Sunday, March 15, 2020

Working from Home - A Guide for Noobs

In 1998, while working for what was then a rapidly-growing Nortel Networks, I took advantage of their telecommuter program and started working from home full-time. Office space was at a premium, I was working with or managing teams in London, Ottawa, Texas, Toronto, Sydney etc, so when I *did* go into the office, I spent most of the day on the phone wearing a headset.

The bandwidth available wasn't stellar but I was managing people rather than systems so it was fine. And except for a couple of times when I had to spend a few months at a customer site, I continued to be a full-time telecommuter from 1998 until 2006. 

I've since had to spend most of my time in various offices, partly because of the workstyles of the companies I was working for and partly when I had a lot of direct reports (or reports of reports) all in the same place.

But the past three years I've been back to full-time working from home, with (as you will have seen on FB) frequent trips to visit customers.

If you're new to working from home, particularly if you are new to being a people manager from home, I've got a few thoughts that might help.

1)  Get ready for work in the morning! No, you don't have to wear a tie but I highly recommend that you not work in your PJs or a robe or your "Too Drunk to Fuck" shirt that you still have from college. I generally go for jeans and a sweater or a button-up shirt, even though I rarely use the webcam. It reminds me that I am a professional, that I'm at work, and it helps differentiate between work-time and personal-time.

2)   Which brings me to the second point - clock in and clock out! We all already have enough problems with that, responding to emails at all times of the day or night, letting people schedule you whenever it is convenient for them. It's worse when you're working from home. Not long after I started WFH, we bought the house we're still in - downstairs master bedroom and and upstairs workspaces - so there is a clear delineation between work and not-work. I realize that many/most of you won't have that option, but I would strongly suggest you do your best to find a space your can carve out specifically for work so that you can LEAVE it at the end of the day. Corner of the den, space in the basement, whatever you can do.

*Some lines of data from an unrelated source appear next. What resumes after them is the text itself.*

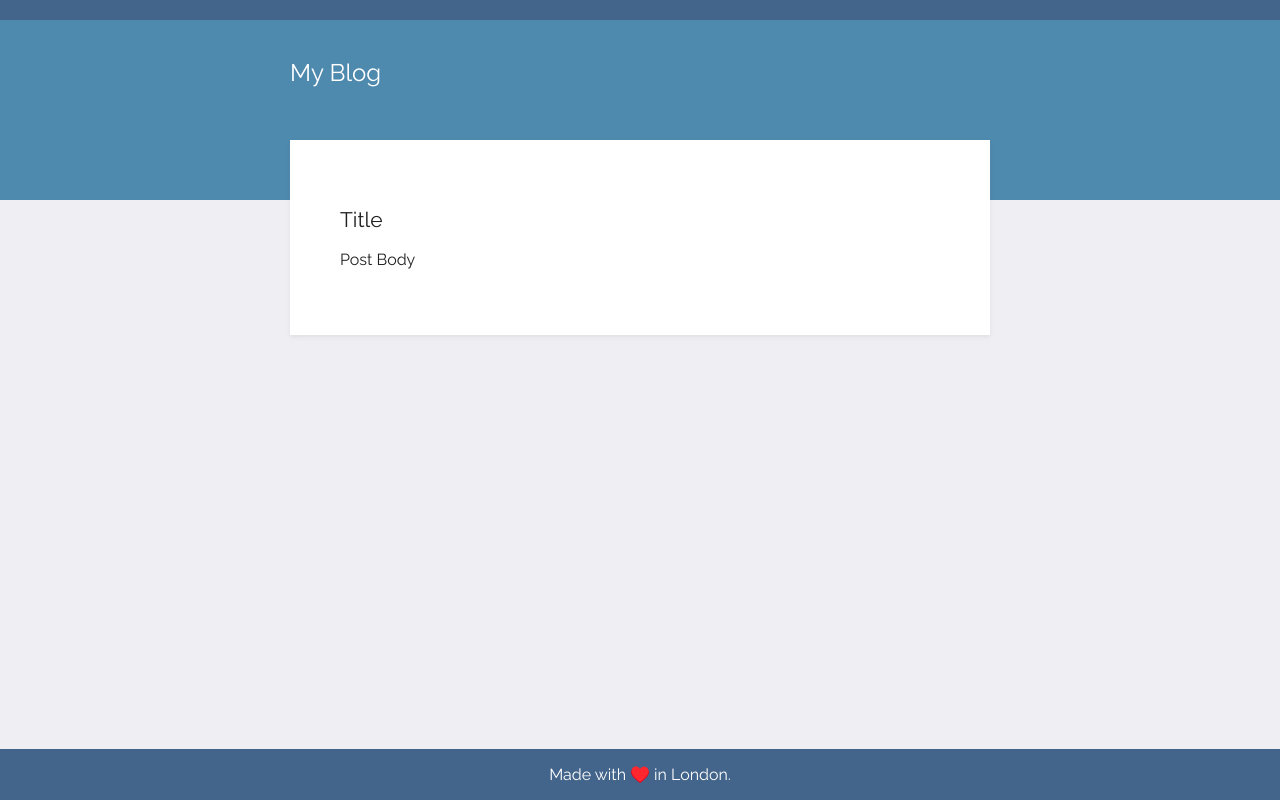
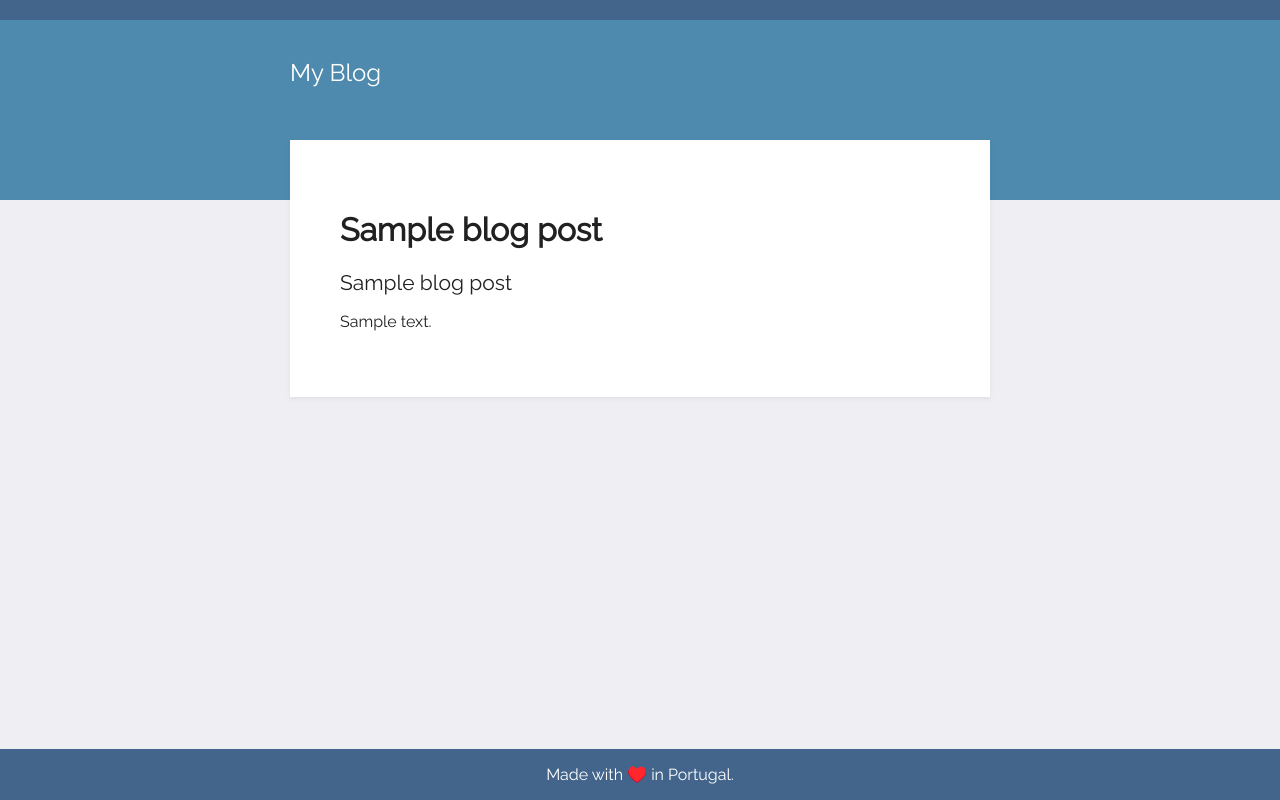
Before and after one commit to BrUn0-P1nh41r0/Day57_final_project, a Flask app: template templates/post.html in a window 1280 px wide. Run offline with Flask 3, Linux system fonts and the light colour scheme; the template is opened without the code that fills it: most values are stand-ins (such as "Sample title", 1, 10 or a date in 2020).

Commit message:
final project completed

```diff
--- a/main.py
+++ b/main.py
@@ -1,11 +1,23 @@
 from flask import Flask, render_template
-
+from post import Post
 
 app = Flask(__name__)
 
 @app.route('/')
 def home():
-    return render_template("index.html")
+    post = Post()
+    return render_template("index.html", post=post.data)
+
+@app.route('/post/<num>')
+def post_info(num):
+    post = Post().data
+    post_div = []
+    for data in post:
+        if data["id"] == int(num):
+            post_div.append(data)
+    print(post_div)
+    return render_template("post.html", post=post_div)
+
 
 if __name__ == "__main__":
     app.run(debug=True)
--- a/post.py
+++ b/post.py
@@ -1,2 +1,8 @@
+import requests
+
+BLOG_URL = "https://api.npoint.io/c790b4d5cab58020d391"
+
 class Post:
-    pass
+    def __init__(self):
+        self.response = requests.get(url=BLOG_URL)
+        self.data = self.response.json()
--- a/templates/post.html
+++ b/templates/post.html
@@ -12,15 +12,17 @@
         <div class="title"><h1>My Blog</h1></div>
            </div>
         <div class="content">
+            {% for data in post%}
             <div class="card">
-                <h2>Title</h2>
-                <p>Post Body</p>
+                <h1>{{data["title"]}}</h1>
+                <h2>{{data["subtitle"]}}</h2>
+                <p>{{data["body"]}}</p>
             </div>
-
+            {% endfor %}
     </div>
 </div>
 </body>
 <footer>
-    <p>Made with ♥️ in London.</p>
+    <p>Made with ♥️ in Portugal.</p>
 </footer>
 </html>
```
Also changed, not shown: templates/index.html (+10 -14 lines), 1 other file.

3)  Under other circumstances, I would suggest getting out and working from your local coffee shop occasionally during the day if you are someone that craves constant contact - I generally don't but I know plenty of folks that do. That is NOT a good idea right now. Instead, take a few minutes throughout the day to step outside, walk around the block but also have a chat online with a friend to maintain contact.

4)  On the other hand, it is easier when working from home to let yourself get distracted by social media, the constant news stream, etc. Set break times to check out your Tweeter feed or to see how your FB friends are coping but do NOT leave them open on your screen. Just don't.

5)  On the OTHER other hand, those same social media techniques can do wonders to keep you connected to your teams and co-workers. Whether you use Teams or Slack or Skype for Business or WhatsApp or any of the other work-share and communication apps, they provide a way to check in with your team (especially as a manager). Note that I said "check IN" and not "check ON". Look for work output, not whether they are online every second of every day. 

6)  Go ahead and take a break to throw some laundry in (you'd be amazed at the number of people I've heard argue against their people working from home - "what if they're doing laundry instead of working?"). The time it takes to throw in a load of laundry pales in comparison to the thirty minutes those same blowhards would waste regaling you with their vacation stories or what they watched on HBO the night before. You need to get your ass up and move around anyway.

7)  Trust but verify. So I'm talking about IT professionals here, right? We usually have deliverables and project plans and deadlines, whether we're developing code or installing virtual servers or whatever. Sometimes we miss those deadlines but we should be clear on why that happened. Trust your people to do the work, verify that they did or that they had legitimate reasons for not and they will (usually) reward that trust with good work. For the handful that do not, do what you would if you were all in the office - make sure your expectations are clearly understood and reasonable, put 'em on a performance improvement plan if necessary and if that doesn't work, you might have to replace them. Chances are you'd have had to do that anyway.

8)  If you're the boss, schedule regular team meetings. Sure you'll be communicating with team members and groups all the time, but it is good to have a set regular meeting to catch up on all the other stuff that needs to be shared.

Of course your mileage may vary. And I know that many many people can NOT work from home. That makes it even more imperative for those of us that can to do so, to slow down the spread of this thing as much as possible. These are just a few thoughts - I'll likely add to this. And I welcome your own ideas and experiences!

Stay safe!